In Canada (and elsewhere) an enormous amount of time, expense, and expertise has been applied to IVIG utilization. Canada's per capita use of IVIG grew by ~115% between 1998 and 2006, making Canada one of the world's highest per capita users, with most growth attributed to off-label use.

In 2008 Canada's use was still more than twice as high as the UK, and marginally higher than even the USA. Source:
  • Nahirniak S, Hume H A. Guidelines for the use of IVIG for primary immune deficiency and solid organ transplantation. (editorial) Transfus Med Rev: 2010 Jan; 24(1, Suppl1): S1-S6.
As would be expected, IVIG utilization is a major focus of Canada's NAC and utilization management programs are operated by various provincial blood coordinating offices such as that of the BC PBCO.

Often utilization schemes involve personal gate keeping by physicians who are TM specialists, all of whose decisions must be standardized, an effective but high maintenance solution.

As well, strategies that involve education and training of clinicians is a hard slog, as discussed by Dzik:
  • Dzik S. Use of a computer-assisted system for blood utilization review. Transfusion 2007;47(s2): 142S.
In brief, the author's hospital used multiple blood utilization strategies, including a computer-assisted system with
  • Computerized physician order entry
  • Computer-assisted blood utilization review and feedback
Dzik acknowledged that the computer program was rudimentary and needed to improvements. For more details, see this Sept. 2007 blog:
Iggy, the IVIG app

In the future, perhaps we will have Iggy, an IVIG app available to clinicians on their iPads, iPhones, etc., which may even be networked to the hospital or regional health IS. When a doc orders IVIG via an electronic order system, the Iggy app would kick in. Can't you just see it?
Hey, dude, that's $10,000 and that's just for starters! Are you really, really sure the patient will benefit? What's the evidence? Read all about it here. Oh, and dude, you are the only one to order this product for this condition in this health region in the past year. In case you were wondering, this distinction is not good. Text or Skype and we can discuss.
Other useful apps

How about these as potential TM apps?

1. Abacus - The RhIg app for those who are mathematically challenged and cannot calculate the correct number of RhIg vials to inject.
2. Frappuccino - The 'FP doesn't cut it' app for all those docs who use frozen plasma inappropriately.
3. Prefried - The app envisioned by John Judd, who cautions that prewarm technique was never meant to be used to determine the clinical significance of antibodies and can prewarm away clinically significant antibodies.
4. Tough titty - The 'You don't need a titration' app for docs who request an anti-D titre in pregnant women who received RhIg at 28 weeks and show a 1+ anti-D at delivery.
Bottom line

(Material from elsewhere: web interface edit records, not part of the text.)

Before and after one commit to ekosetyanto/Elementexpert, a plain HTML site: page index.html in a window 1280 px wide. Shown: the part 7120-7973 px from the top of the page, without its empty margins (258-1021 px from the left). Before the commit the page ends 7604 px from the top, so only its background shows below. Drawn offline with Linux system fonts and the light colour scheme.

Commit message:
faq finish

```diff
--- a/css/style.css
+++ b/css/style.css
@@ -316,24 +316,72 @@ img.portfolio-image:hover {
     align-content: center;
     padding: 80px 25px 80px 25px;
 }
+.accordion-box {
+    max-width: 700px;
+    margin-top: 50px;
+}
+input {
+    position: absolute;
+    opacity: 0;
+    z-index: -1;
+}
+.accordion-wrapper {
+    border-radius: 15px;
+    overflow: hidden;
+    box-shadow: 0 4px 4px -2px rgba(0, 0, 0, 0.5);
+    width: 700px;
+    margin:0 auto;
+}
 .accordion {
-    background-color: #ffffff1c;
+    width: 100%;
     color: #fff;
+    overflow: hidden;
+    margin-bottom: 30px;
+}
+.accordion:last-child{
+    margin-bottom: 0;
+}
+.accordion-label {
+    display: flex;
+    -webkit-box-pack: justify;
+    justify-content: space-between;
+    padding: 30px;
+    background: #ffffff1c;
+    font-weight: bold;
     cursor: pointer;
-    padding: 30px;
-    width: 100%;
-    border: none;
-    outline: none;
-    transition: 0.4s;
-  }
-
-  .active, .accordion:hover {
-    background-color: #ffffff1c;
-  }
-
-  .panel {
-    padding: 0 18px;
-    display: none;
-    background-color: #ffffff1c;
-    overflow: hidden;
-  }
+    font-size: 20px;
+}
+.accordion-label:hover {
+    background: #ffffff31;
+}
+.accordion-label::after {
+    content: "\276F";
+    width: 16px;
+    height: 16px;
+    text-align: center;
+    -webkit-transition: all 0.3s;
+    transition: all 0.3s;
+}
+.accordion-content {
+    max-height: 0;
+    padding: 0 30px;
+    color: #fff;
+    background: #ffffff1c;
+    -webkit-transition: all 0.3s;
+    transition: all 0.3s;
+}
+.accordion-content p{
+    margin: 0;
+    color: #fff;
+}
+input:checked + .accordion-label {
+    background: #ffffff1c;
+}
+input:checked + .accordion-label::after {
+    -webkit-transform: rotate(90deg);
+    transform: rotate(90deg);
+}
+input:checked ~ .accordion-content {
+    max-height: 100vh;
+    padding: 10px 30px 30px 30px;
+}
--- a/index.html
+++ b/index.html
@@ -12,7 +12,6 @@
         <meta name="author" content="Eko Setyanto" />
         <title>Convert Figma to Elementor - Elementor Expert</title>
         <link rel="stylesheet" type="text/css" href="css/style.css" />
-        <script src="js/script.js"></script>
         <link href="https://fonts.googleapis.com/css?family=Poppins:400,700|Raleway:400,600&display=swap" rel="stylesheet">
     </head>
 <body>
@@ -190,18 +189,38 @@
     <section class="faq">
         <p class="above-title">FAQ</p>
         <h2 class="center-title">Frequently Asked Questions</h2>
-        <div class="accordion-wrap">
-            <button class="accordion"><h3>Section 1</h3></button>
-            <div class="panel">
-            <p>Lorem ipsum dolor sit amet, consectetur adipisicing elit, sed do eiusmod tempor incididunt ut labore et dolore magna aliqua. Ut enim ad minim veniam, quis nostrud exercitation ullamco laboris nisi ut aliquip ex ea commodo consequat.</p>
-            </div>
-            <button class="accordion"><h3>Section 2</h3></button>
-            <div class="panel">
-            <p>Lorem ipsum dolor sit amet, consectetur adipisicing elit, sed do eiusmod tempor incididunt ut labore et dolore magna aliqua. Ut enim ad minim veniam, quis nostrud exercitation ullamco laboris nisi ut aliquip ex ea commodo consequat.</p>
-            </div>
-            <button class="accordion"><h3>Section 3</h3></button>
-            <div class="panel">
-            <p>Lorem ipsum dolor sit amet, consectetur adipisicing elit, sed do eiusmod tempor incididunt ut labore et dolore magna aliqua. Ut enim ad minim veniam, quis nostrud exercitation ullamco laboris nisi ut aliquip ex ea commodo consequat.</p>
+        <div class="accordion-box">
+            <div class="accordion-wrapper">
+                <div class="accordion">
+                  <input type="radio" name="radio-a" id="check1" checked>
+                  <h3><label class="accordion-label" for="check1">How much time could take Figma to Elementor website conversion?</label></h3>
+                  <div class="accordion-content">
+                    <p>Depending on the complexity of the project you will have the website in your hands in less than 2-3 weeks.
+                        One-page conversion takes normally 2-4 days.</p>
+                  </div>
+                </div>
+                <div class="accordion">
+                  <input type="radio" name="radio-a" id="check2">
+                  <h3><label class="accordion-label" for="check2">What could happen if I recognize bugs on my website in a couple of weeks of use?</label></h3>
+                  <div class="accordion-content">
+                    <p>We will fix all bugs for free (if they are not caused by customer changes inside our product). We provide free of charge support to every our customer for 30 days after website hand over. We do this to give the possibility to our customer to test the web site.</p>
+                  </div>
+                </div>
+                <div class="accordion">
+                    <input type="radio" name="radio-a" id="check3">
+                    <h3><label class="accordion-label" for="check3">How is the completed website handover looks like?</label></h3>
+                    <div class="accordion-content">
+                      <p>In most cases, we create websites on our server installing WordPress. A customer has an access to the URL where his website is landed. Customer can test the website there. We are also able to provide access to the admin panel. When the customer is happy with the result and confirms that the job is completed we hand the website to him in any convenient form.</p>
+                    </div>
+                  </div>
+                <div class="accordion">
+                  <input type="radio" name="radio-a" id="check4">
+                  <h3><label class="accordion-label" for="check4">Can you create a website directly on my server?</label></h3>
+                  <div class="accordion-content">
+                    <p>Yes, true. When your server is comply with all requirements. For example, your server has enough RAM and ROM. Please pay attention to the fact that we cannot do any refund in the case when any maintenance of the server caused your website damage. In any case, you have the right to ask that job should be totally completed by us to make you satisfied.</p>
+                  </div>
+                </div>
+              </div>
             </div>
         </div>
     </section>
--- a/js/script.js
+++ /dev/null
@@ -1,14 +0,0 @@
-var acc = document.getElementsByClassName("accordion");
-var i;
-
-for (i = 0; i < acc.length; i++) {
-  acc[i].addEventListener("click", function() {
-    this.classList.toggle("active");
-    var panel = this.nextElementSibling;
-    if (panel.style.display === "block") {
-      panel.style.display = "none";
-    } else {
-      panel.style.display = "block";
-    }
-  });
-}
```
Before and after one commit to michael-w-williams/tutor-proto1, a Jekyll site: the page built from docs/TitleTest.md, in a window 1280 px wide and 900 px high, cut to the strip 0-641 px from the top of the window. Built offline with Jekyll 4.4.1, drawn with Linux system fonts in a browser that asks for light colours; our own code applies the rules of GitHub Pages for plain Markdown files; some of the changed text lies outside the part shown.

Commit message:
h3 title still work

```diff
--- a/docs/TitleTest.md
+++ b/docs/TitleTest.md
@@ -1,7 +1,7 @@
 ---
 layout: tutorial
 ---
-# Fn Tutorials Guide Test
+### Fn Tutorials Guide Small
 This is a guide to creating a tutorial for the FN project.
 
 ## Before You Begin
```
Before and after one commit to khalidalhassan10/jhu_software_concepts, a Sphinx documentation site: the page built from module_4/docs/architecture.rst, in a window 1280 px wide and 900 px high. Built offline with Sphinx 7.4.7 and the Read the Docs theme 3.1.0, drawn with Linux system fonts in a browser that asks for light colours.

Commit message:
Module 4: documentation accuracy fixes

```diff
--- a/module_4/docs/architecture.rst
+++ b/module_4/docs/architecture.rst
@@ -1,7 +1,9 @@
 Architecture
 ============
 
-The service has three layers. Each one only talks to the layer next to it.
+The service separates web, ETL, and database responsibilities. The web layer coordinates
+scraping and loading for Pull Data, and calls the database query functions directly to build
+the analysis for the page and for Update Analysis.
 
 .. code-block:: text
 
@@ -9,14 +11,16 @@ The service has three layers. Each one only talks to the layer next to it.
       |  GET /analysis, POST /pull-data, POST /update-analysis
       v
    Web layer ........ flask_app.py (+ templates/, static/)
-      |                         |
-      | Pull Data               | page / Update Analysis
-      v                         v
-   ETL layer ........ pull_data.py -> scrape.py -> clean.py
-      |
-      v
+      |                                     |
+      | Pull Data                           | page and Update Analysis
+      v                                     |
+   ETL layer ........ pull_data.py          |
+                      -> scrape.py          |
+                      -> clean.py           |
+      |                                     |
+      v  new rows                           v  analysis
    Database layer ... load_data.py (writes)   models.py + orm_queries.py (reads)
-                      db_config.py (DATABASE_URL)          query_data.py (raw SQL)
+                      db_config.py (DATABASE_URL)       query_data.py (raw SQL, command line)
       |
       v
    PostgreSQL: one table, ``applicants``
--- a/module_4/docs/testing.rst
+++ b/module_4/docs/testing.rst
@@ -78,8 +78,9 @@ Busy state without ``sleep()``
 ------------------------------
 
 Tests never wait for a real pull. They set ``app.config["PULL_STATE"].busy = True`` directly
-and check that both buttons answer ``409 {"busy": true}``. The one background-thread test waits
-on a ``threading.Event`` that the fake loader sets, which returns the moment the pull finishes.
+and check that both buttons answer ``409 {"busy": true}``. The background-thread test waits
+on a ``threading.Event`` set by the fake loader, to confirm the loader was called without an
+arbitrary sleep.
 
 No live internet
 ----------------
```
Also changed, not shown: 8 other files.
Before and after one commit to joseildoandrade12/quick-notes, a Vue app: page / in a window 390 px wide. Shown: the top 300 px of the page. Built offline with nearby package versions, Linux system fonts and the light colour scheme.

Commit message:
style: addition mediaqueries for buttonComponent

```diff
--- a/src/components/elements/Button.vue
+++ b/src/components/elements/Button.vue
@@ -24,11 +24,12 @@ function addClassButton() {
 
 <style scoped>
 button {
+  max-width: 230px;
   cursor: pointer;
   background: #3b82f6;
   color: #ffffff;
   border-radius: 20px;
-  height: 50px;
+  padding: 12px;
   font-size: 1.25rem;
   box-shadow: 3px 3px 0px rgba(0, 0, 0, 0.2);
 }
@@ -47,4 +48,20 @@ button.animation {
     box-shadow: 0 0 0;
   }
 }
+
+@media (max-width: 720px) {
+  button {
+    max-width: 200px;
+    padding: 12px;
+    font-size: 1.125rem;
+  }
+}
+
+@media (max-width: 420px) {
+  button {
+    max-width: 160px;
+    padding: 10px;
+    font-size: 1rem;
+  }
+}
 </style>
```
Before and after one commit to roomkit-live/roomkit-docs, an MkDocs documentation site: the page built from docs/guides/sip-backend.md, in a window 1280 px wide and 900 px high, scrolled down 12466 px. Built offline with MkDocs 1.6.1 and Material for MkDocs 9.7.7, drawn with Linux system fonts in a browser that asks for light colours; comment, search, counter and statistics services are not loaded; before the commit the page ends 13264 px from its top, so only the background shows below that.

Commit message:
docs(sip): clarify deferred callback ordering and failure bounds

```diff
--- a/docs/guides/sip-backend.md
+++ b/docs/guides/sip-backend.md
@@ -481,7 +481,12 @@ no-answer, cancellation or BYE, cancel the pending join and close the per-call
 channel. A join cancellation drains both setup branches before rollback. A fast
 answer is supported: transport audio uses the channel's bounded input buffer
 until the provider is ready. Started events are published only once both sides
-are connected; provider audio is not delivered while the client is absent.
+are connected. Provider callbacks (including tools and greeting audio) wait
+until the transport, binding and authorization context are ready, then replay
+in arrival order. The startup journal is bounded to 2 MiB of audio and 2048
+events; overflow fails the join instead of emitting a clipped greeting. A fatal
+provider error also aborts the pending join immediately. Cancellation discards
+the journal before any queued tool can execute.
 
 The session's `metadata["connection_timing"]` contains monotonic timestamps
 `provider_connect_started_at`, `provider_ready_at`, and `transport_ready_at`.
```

So.... How about TM professionals getting together with geeky app developers to create medical applications for iPads and other tablets that can improve transfusion medicine practice? To use a cliche, for once let's get ahead of the curve. The iPad is over-hyped but the potential is there.

I would love to hear your ideas for transfusion-related iPad apps, off the wall and funny or serious. Comments are most welcome BUT, due to excessive spam, please e-mail me personally or use the address in the newsletter notice. 

Further Reading

Mostly news about the iPad and its application in medical schools

Added Feb.1, 2011: Clinical pathology laboratories should prepare for the iPad era (Dark Daily, 24 Jan. 2011)

Stanford School of Medicine to give iPad to all incoming medical students

Is the iPad helping to modernize medicine?

Will iPad transform med school?

Associated Press looks at iPad use at Stanford's medical school (click on video)

Age of e-medicine

UCI also receive iPads

iAnnotate PDF – First iPad app required by Stanford School of Medicine

Top 5 medical apps for the iPad

25 iPad apps for health care

Medical applications

See how easy it is - tutorials

Please check the comments - good stuff! Thanks to those who contributed.